Another member of this family deserving of a place in any border is Astrantia or masterwort.  This wildflower is a native of France but has not crossed the channel under its own steam.  It was introduced in the 16th century and is now naturalised in a few locations and has become a garden favourite in its many cultivated forms.  Most of these come in shades of pink and all are equally beautiful, but the delicate shaggy wildflower is still my favourite.  Bees buzz around it to collect pollen and it’s versatility means it is happy in a little shade.

If growing a few wildflowers is a priority and you have shady corners to fill, then sweet cicely is something you should never be without.  It earns its common name from both the sweetly scented leaves and the seeds, the latter having a delicious flavour of sugary aniseed and said to be an appetite suppressant.  This is a long lived wildflower with a tap root so not easy to move from one spot to another.

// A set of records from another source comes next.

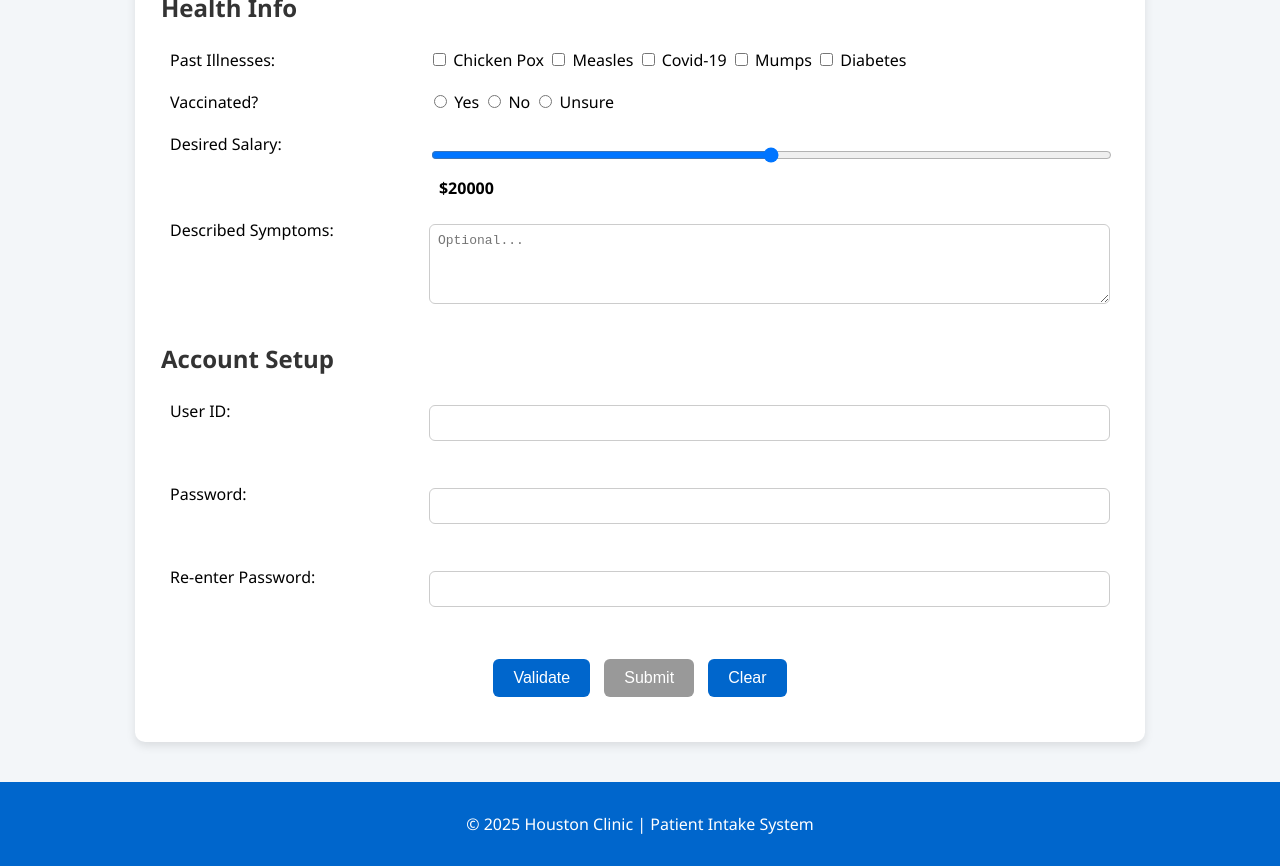
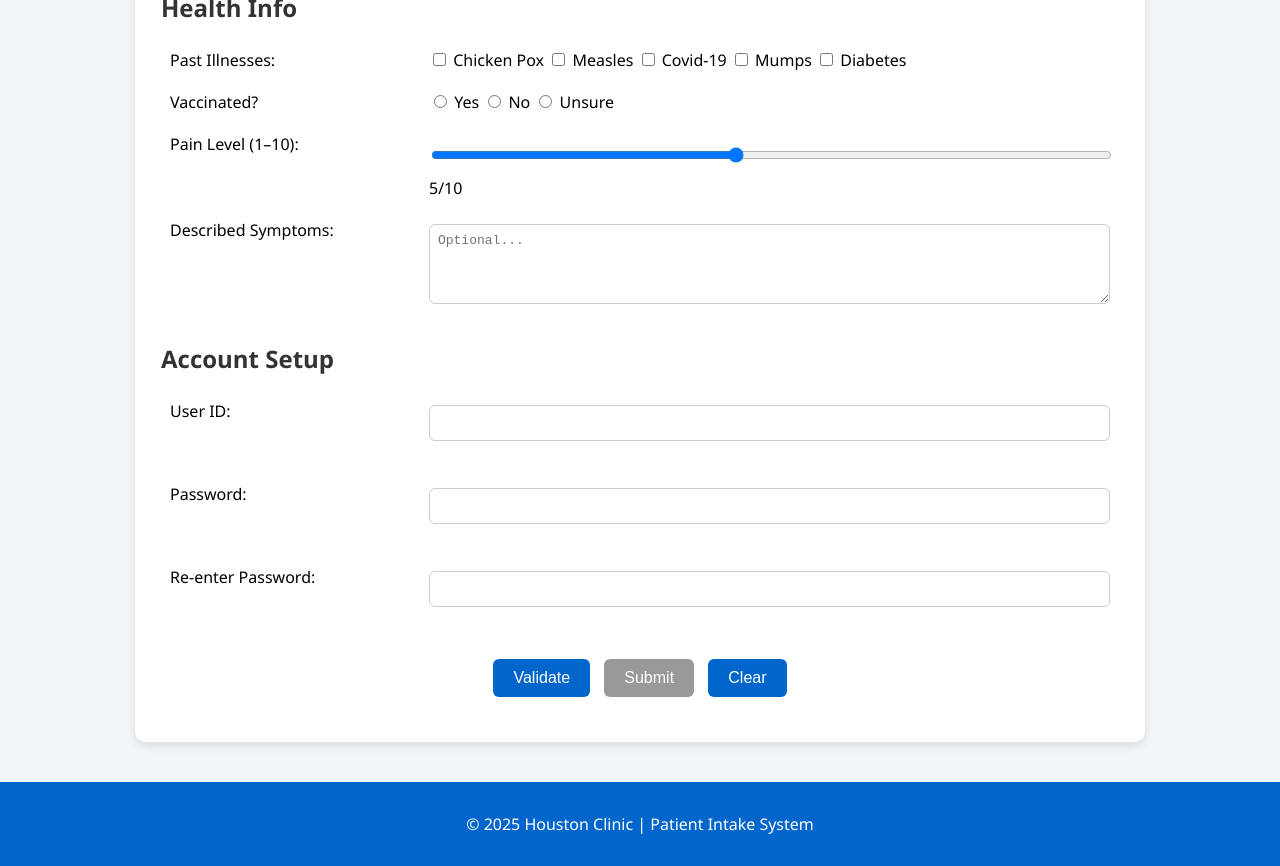
Before and after one commit to msyed25/syedpatientregistration, a plain HTML site: page index.html in a window 1280 px wide. Shown: the part 1300-2166 px from the top of the page. Drawn offline with Linux system fonts and the light colour scheme.

Commit message:
Update index.html

```diff
--- a/index.html
+++ b/index.html
@@ -145,14 +145,16 @@
           </td>
         </tr>
 
-        <!-- Slider & Symptoms -->
+        <!-- Pain Level Slider -->
         <tr>
-          <td>Desired Salary:</td>
+          <td>Pain Level (1–10):</td>
           <td>
-            <input type="range" id="salary" min="20000" max="200000" step="1000">
-            <span id="salary-display">$20000</span>
+            <input type="range" id="pain" min="1" max="10" step="1" value="5">
+            <span id="pain-display">5</span>/10
           </td>
         </tr>
+
+        <!-- Symptoms -->
         <tr>
           <td>Described Symptoms:</td>
           <td>
```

It will self seed though, or can be easily increased as long as the large seeds are left outside through the cold winter months to allow the frost to work on them. The seeds can be eaten – when baked with rhubarb or other sharp fruit they add a subtle sweetness to crumbles and pies.  Shady spots will also suit the little wood sanicle, a delicate white-blossomed plant for a hedge bottom or under trees.

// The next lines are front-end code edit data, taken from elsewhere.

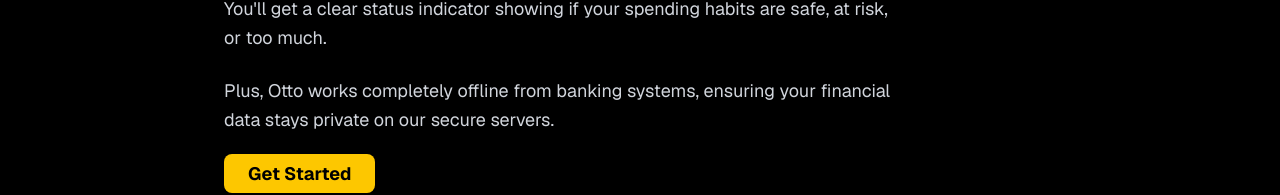
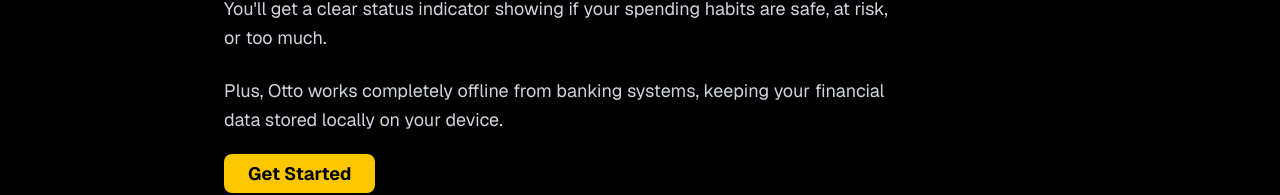
Before and after one commit to mofodox/Otto, a Next.js app: page /about in a window 1280 px wide. Shown: the part 286-481 px from the top of the page. Built offline with nearby package versions, Linux system fonts and the light colour scheme.

Commit message:
fix: update about page text to clarify financial data is stored locally, not on servers.

```diff
--- a/app/about/page.tsx
+++ b/app/about/page.tsx
@@ -23,7 +23,7 @@
                         </p>
 
                         <p>
-                            Plus, Otto works completely offline from banking systems, ensuring your financial data stays private on our secure servers.
+                            Plus, Otto works completely offline from banking systems, keeping your financial data stored locally on your device.
                         </p>
 
                         <Link href="/" className="cursor-pointer bg-yellow-400 hover:bg-yellow-500 text-black font-bold py-2 px-6 rounded-lg transition-colors">
```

If you have poorly drained clay soil or a pond with a damp edge you may want to try the positively statuesque wild angelica.  In a suitable spot this plant can reach 2 meters in height, its stems and leaves suffused with pinky purple.  It is a perennial plant, unlike the cultivated angelica which tends to be biennial, and our wildflower’s Latin name of Angelica sylvestris indicates its preferences, sylvestris meaning ‘of the woods’.  It is ideal for a damp and shady place where other plants may not thrive.  There are many others in this family which enjoy damp places, especially the water dropworts and water parsnips, but these are best avoided in garden situations, many being rampant and some very poisonous.

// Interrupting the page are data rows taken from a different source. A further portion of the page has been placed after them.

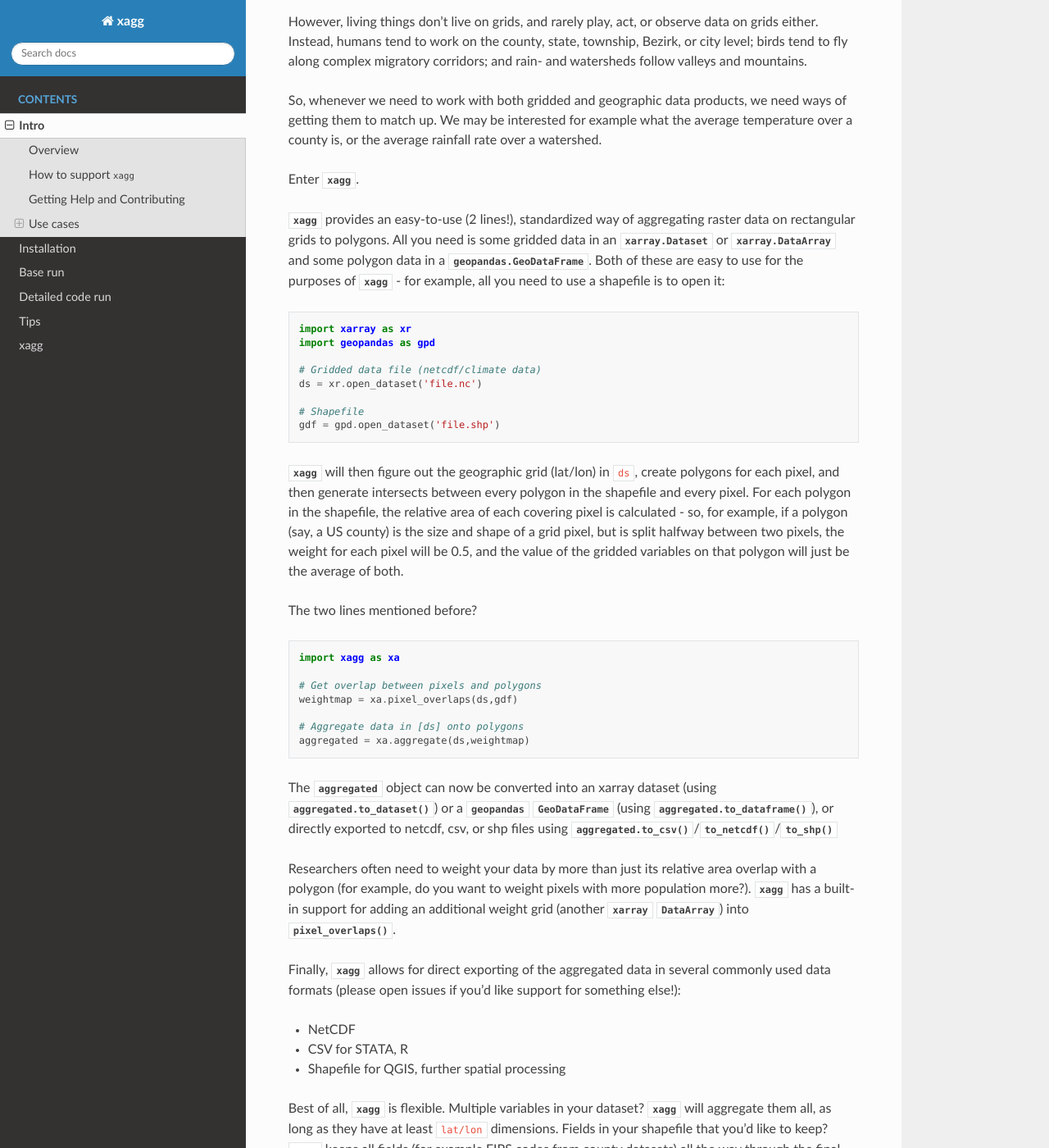
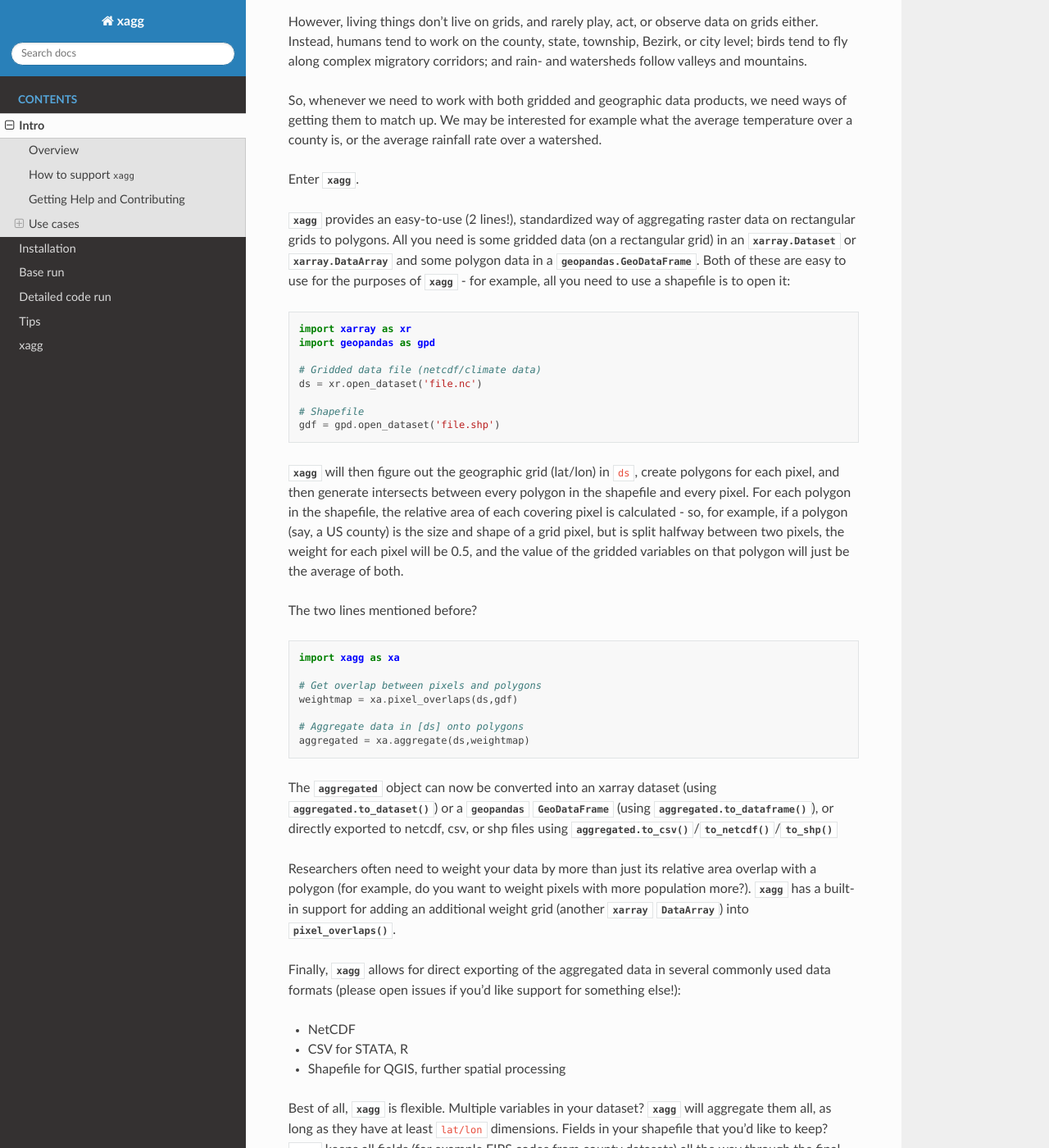
Before and after one commit to ks905383/xagg, a Sphinx documentation site: the page built from docs/source/intro.rst, in a window 1280 px wide and 1400 px high, scrolled down 297 px. Shown: the whole window at 82% size. Built offline with Sphinx 7.4.7 and the Read the Docs theme 3.1.0, drawn with Linux system fonts in a browser that asks for light colours; some of the changed text lies outside the part shown.

Commit message:
doc tweak on rectangular grids

```diff
--- a/docs/source/intro.rst
+++ b/docs/source/intro.rst
@@ -11,7 +11,7 @@ So, whenever we need to work with both gridded and geographic data products, we
 
 Enter :py:mod:`xagg`.
 
-:py:mod:`xagg` provides an easy-to-use (2 lines!), standardized way of aggregating raster data on rectangular grids to polygons. All you need is some gridded data in an :class:`xarray.Dataset` or :class:`xarray.DataArray` and some polygon data in a :class:`geopandas.GeoDataFrame`. Both of these are easy to use for the purposes of :py:mod:`xagg` - for example, all you need to use a shapefile is to open it::
+:py:mod:`xagg` provides an easy-to-use (2 lines!), standardized way of aggregating raster data on rectangular grids to polygons. All you need is some gridded data (on a rectangular grid) in an :class:`xarray.Dataset` or :class:`xarray.DataArray` and some polygon data in a :class:`geopandas.GeoDataFrame`. Both of these are easy to use for the purposes of :py:mod:`xagg` - for example, all you need to use a shapefile is to open it::
 
    import xarray as xr
    import geopandas as gpd
@@ -47,8 +47,6 @@ Finally, :py:mod:`xagg` allows for direct exporting of the aggregated data in se
 - Shapefile for QGIS, further spatial processing
 
 Best of all, :py:mod:`xagg` is flexible. Multiple variables in your dataset? :py:mod:`xagg` will aggregate them all, as long as they have at least ``lat/lon`` dimensions. Fields in your shapefile that you'd like to keep? :py:mod:`xagg` keeps all fields (for example FIPS codes from county datasets) all the way through the final export. Weird dimension names? :py:mod:`xagg` is trained to recognize all versions of "lat", "Latitude", "Y", "nav_lat", "Latitude_1"... etc. that the author has run into over the years of working with climate data; and this list is easily expandable as a keyword argument if needed.
-
-Note that as of now, polygons must be defined on an equirectangular projection (see `here <https://xagg.readthedocs.io/en/latest/tips.html#indexerrors-in-xa-pixel-overlaps>`_) and raster data must be on a rectangular grid.
 
 How to support :py:mod:`xagg`
 =======================================
```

If your garden is sufficiently wild there is nothing like the white froth of cow parsley or Queen Anne’s Lace in May.  Beware though – it spreads relentlessly and sweet cicely may be a better-behaved substitute.  I also love wild parsnip, with its tall, stately, bright yellow flowers.  Even hogweed has it’s virtues, being one of the best hoverfly attractants in this group.  A garden meadow can also accommodate several species including the pretty wild carrot already described, pignut with its tiny edible root, hedge parsley, chervil and burnet saxifrage.  These species are adapted to making their living in grassy places and as long as a regime of cutting and raking annually is maintained, will cause no problems and add a froth of white flowers in summer.
Identification of our carrot family members in the wild is notoriously difficult. Few of these species are available as plants in nurseries or garden centres but seeds of many of them can be obtained from wildflower seed suppliers - where the Umbellifers are concerned it is best to go to the experts to make sure you get the species you want.  Grow them, get to know them at close quarters and soon you will wonder how you ever managed without these delicate flowers in your garden.

© Text and photographs Jenny Steel 2017